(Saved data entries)
⁂
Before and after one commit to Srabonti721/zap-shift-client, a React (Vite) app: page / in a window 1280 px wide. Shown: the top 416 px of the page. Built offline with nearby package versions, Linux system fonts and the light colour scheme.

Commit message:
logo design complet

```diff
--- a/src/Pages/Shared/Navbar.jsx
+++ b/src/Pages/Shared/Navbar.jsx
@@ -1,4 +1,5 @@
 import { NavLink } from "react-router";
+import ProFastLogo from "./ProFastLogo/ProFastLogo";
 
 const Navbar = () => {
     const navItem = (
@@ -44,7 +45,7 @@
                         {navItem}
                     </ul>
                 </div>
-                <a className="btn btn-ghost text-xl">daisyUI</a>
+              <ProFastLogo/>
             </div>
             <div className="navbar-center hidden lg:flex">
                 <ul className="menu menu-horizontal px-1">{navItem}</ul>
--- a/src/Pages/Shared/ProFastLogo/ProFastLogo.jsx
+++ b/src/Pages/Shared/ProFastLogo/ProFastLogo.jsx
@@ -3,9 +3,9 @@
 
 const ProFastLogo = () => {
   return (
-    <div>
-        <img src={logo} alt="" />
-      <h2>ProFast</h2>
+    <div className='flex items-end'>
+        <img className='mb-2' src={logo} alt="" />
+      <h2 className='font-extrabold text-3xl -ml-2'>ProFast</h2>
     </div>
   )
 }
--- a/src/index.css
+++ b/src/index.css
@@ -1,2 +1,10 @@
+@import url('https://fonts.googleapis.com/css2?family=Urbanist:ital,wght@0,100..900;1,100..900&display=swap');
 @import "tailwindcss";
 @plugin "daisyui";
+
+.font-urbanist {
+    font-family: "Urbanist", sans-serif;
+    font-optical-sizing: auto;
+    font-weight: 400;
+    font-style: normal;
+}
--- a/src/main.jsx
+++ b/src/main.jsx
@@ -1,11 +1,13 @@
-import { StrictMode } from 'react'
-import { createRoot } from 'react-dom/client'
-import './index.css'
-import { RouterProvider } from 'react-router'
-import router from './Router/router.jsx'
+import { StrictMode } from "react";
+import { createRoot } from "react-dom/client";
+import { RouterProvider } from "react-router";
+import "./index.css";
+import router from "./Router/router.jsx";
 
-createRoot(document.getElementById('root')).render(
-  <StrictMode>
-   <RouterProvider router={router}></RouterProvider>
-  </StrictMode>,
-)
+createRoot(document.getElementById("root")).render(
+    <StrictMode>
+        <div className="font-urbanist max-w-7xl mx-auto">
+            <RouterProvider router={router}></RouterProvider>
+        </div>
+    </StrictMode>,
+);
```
⁂
| Task to carry out |
Line by line, output the records exactly as given.

| Response |
Before and after one commit to Srabonti721/zap-shift-client, a React (Vite) app: page / in a window 1280 px wide. Shown: the top 416 px of the page. Built offline with nearby package versions, Linux system fonts and the light colour scheme.

Commit message:
logo design complet

```diff
--- a/src/Pages/Shared/Navbar.jsx
+++ b/src/Pages/Shared/Navbar.jsx
@@ -1,4 +1,5 @@
 import { NavLink } from "react-router";
+import ProFastLogo from "./ProFastLogo/ProFastLogo";
 
 const Navbar = () => {
     const navItem = (
@@ -44,7 +45,7 @@
                         {navItem}
                     </ul>
                 </div>
-                <a className="btn btn-ghost text-xl">daisyUI</a>
+              <ProFastLogo/>
             </div>
             <div className="navbar-center hidden lg:flex">
                 <ul className="menu menu-horizontal px-1">{navItem}</ul>
--- a/src/Pages/Shared/ProFastLogo/ProFastLogo.jsx
+++ b/src/Pages/Shared/ProFastLogo/ProFastLogo.jsx
@@ -3,9 +3,9 @@
 
 const ProFastLogo = () => {
   return (
-    <div>
-        <img src={logo} alt="" />
-      <h2>ProFast</h2>
+    <div className='flex items-end'>
+        <img className='mb-2' src={logo} alt="" />
+      <h2 className='font-extrabold text-3xl -ml-2'>ProFast</h2>
     </div>
   )
 }
--- a/src/index.css
+++ b/src/index.css
@@ -1,2 +1,10 @@
+@import url('https://fonts.googleapis.com/css2?family=Urbanist:ital,wght@0,100..900;1,100..900&display=swap');
 @import "tailwindcss";
 @plugin "daisyui";
+
+.font-urbanist {
+    font-family: "Urbanist", sans-serif;
+    font-optical-sizing: auto;
+    font-weight: 400;
+    font-style: normal;
+}
--- a/src/main.jsx
+++ b/src/main.jsx
@@ -1,11 +1,13 @@
-import { StrictMode } from 'react'
-import { createRoot } from 'react-dom/client'
-import './index.css'
-import { RouterProvider } from 'react-router'
-import router from './Router/router.jsx'
+import { StrictMode } from "react";
+import { createRoot } from "react-dom/client";
+import { RouterProvider } from "react-router";
+import "./index.css";
+import router from "./Router/router.jsx";
 
-createRoot(document.getElementById('root')).render(
-  <StrictMode>
-   <RouterProvider router={router}></RouterProvider>
-  </StrictMode>,
-)
+createRoot(document.getElementById("root")).render(
+    <StrictMode>
+        <div className="font-urbanist max-w-7xl mx-auto">
+            <RouterProvider router={router}></RouterProvider>
+        </div>
+    </StrictMode>,
+);
```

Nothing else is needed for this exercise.